The task
Provide the count of lines below that include the word "SearchBar", without any accompanying remarks.

Entries supplied
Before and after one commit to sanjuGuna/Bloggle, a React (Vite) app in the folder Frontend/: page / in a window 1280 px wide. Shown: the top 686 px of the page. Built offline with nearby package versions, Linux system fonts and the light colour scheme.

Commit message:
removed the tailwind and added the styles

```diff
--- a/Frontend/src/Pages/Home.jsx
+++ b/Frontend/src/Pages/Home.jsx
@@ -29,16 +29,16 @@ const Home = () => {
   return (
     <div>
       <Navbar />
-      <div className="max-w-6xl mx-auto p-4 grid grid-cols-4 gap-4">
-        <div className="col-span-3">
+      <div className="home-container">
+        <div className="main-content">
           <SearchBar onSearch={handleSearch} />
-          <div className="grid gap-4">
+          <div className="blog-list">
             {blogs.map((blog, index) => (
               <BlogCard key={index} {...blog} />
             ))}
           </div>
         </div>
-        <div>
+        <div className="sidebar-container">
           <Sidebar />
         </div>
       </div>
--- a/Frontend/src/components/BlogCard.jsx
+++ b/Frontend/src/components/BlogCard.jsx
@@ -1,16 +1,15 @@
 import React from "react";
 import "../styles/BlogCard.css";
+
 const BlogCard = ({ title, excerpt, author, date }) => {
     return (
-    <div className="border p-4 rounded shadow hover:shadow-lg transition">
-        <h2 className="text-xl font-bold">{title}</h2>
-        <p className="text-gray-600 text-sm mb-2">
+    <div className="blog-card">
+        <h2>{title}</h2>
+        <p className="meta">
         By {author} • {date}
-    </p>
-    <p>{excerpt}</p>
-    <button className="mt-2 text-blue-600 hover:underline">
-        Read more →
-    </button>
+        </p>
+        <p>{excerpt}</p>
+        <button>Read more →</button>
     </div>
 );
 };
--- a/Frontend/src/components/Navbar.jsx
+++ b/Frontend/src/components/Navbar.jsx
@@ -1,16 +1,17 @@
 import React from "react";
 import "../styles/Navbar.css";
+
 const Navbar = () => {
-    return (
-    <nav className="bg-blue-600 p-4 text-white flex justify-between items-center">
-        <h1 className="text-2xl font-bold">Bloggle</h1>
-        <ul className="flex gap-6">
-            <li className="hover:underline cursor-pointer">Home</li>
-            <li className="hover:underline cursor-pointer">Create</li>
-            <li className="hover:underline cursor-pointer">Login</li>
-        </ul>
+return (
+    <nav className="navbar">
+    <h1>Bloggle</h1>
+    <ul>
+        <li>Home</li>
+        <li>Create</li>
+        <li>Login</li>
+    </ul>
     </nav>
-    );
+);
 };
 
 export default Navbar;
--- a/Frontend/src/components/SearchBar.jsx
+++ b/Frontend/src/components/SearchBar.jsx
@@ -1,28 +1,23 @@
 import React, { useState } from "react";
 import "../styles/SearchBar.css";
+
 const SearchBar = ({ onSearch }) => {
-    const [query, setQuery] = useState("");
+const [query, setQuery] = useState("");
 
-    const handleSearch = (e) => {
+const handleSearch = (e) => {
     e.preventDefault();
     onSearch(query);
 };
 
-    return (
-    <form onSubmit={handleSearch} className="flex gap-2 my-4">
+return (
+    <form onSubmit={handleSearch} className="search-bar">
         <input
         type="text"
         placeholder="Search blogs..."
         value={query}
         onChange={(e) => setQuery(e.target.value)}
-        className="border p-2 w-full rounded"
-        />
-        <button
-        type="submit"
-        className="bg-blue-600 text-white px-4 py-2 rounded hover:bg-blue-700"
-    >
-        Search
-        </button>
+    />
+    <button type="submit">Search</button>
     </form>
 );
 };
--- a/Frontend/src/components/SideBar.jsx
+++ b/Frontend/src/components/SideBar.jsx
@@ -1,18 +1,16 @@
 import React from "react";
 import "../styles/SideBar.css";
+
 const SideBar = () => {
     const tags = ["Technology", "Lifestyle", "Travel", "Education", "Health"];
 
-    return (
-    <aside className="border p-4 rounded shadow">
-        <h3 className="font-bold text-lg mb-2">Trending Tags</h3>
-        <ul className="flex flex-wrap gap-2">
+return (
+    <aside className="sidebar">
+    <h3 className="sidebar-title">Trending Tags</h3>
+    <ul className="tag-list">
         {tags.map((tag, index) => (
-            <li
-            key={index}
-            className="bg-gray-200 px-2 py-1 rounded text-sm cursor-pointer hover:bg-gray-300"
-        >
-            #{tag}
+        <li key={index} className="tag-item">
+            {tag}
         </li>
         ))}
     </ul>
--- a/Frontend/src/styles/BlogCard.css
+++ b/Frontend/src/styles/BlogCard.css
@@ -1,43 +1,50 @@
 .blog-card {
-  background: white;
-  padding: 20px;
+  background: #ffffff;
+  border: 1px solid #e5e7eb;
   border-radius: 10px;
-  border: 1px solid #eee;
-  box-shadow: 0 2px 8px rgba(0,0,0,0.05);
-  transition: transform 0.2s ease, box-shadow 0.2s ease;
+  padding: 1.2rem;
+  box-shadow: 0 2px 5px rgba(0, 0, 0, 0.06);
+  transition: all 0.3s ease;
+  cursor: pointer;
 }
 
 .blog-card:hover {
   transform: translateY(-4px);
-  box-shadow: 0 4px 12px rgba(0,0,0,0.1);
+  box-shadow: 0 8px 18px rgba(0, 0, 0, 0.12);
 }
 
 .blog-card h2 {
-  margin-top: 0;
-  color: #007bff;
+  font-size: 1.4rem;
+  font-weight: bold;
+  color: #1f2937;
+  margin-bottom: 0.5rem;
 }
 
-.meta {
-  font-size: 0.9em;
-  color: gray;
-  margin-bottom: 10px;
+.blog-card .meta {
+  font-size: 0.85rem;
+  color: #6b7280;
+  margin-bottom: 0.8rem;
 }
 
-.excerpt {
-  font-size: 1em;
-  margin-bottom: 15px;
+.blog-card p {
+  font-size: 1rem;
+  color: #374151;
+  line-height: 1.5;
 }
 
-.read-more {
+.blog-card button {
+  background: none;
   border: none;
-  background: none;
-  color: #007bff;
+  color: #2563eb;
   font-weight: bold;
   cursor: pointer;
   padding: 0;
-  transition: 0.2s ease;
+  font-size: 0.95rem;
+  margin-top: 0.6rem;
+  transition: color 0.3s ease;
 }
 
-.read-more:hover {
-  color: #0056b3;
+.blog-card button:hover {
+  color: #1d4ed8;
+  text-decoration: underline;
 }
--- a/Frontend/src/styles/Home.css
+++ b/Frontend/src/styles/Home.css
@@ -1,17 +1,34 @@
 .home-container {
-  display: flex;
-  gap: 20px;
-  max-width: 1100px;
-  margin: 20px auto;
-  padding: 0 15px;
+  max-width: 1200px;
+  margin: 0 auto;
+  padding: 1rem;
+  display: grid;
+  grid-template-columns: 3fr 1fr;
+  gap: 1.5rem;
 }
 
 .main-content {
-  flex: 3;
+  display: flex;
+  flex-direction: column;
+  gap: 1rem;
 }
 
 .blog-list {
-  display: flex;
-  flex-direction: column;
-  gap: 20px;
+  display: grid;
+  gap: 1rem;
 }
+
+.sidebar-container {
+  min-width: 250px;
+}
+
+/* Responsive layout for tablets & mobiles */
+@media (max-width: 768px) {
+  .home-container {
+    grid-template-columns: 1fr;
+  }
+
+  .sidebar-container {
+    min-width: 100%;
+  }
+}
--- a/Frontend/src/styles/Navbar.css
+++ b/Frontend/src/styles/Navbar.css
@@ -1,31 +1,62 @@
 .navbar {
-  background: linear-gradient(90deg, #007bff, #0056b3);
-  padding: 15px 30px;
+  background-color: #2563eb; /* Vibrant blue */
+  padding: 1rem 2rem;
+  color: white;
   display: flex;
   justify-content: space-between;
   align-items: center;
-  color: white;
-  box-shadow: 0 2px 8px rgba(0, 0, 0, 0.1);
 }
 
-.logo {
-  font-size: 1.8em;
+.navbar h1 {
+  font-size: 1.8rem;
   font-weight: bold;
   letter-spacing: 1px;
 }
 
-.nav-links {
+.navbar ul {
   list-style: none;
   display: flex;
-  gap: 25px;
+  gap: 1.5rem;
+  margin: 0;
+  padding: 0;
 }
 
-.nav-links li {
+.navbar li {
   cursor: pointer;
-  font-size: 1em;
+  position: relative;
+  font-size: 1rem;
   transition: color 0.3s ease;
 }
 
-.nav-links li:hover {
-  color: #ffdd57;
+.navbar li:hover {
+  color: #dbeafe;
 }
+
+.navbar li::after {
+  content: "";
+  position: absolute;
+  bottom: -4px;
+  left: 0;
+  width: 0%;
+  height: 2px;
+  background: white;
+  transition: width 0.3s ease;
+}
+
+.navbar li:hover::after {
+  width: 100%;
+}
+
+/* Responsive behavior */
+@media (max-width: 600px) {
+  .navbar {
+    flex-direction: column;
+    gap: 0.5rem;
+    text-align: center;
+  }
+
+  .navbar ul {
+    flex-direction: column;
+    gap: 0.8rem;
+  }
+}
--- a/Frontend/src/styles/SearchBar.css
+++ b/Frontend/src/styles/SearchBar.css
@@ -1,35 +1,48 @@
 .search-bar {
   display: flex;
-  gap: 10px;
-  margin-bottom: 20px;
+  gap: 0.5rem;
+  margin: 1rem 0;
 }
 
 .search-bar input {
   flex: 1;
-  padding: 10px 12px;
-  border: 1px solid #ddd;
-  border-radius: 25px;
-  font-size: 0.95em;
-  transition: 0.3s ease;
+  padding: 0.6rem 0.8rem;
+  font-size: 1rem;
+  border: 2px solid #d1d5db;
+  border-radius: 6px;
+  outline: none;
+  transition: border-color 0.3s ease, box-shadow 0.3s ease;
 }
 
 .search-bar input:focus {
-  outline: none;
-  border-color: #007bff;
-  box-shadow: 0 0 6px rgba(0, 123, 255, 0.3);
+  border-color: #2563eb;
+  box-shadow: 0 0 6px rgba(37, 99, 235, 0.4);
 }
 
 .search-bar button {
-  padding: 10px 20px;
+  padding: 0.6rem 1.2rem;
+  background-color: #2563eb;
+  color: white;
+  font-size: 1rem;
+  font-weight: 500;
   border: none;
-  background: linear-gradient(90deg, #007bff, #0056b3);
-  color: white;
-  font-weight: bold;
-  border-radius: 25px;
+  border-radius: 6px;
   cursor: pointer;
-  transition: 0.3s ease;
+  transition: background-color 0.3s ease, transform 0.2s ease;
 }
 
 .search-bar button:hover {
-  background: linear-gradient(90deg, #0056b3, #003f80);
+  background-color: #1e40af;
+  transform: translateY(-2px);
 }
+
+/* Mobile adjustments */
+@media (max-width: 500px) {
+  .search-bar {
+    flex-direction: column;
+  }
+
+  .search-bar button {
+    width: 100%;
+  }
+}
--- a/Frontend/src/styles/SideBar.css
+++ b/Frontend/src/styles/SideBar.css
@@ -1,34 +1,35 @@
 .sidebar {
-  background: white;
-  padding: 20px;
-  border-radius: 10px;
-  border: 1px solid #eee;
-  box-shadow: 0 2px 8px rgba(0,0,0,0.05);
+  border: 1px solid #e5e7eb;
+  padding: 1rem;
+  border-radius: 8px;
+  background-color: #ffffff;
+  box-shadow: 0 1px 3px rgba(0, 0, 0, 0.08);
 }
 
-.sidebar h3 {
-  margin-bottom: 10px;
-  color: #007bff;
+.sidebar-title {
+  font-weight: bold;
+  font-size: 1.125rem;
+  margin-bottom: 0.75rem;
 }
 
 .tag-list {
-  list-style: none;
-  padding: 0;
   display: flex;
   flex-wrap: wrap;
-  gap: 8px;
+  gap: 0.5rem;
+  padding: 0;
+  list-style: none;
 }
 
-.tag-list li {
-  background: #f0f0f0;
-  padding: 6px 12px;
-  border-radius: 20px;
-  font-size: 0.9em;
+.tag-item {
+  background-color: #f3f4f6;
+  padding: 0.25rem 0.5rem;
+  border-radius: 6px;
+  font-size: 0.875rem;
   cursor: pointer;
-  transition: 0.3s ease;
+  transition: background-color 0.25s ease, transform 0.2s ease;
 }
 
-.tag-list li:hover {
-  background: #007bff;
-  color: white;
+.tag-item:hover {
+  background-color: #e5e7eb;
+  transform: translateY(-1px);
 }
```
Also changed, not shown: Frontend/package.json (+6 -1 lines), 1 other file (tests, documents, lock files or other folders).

Output for this exercise
7